* TO DO
Find all the lines in the entries below that hold the word "docs" and copy them.

* DATA SECTION

=======

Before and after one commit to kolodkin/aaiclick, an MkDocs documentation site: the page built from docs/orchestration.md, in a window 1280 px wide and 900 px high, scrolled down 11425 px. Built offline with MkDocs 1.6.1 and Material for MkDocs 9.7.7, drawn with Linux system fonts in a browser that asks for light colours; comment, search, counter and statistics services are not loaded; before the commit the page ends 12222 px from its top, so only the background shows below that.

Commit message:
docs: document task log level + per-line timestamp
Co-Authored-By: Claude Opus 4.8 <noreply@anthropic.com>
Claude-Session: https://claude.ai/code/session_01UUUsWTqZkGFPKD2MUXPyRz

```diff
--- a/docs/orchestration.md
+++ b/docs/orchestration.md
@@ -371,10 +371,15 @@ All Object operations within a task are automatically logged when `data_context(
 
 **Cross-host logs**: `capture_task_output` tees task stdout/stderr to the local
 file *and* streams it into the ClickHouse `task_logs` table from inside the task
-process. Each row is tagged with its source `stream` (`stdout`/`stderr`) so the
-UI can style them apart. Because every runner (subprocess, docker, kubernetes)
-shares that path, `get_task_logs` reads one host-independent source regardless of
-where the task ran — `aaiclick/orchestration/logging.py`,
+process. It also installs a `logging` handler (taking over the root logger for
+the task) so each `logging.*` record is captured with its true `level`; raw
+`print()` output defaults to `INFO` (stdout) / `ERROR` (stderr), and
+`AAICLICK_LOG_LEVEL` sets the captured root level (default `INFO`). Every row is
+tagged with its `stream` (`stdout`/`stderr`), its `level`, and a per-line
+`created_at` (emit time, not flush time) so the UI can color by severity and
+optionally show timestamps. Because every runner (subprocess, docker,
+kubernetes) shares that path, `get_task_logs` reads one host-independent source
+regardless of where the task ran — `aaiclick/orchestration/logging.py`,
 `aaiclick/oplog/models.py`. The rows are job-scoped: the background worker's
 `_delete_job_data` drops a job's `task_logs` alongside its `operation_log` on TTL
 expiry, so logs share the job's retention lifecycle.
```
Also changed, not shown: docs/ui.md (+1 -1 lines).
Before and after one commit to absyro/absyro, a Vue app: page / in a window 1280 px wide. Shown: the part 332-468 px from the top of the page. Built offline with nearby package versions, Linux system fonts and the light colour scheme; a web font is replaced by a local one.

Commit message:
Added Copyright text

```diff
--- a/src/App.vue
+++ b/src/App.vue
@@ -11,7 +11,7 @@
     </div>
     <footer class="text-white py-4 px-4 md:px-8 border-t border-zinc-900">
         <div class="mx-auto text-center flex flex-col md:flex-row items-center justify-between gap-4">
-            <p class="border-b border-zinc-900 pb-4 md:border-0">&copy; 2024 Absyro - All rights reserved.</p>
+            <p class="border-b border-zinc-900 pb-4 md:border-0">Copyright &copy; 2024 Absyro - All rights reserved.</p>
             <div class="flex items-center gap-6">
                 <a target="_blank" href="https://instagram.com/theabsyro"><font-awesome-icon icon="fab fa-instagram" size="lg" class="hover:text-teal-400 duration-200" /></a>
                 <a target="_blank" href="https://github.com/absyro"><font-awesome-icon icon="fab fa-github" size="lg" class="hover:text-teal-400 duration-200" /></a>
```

=======

* PROBLEM SOLUTION
Before and after one commit to kolodkin/aaiclick, an MkDocs documentation site: the page built from docs/orchestration.md, in a window 1280 px wide and 900 px high, scrolled down 11425 px. Built offline with MkDocs 1.6.1 and Material for MkDocs 9.7.7, drawn with Linux system fonts in a browser that asks for light colours; comment, search, counter and statistics services are not loaded; before the commit the page ends 12222 px from its top, so only the background shows below that.
docs: document task log level + per-line timestamp
--- a/docs/orchestration.md
+++ b/docs/orchestration.md
Also changed, not shown: docs/ui.md (+1 -1 lines).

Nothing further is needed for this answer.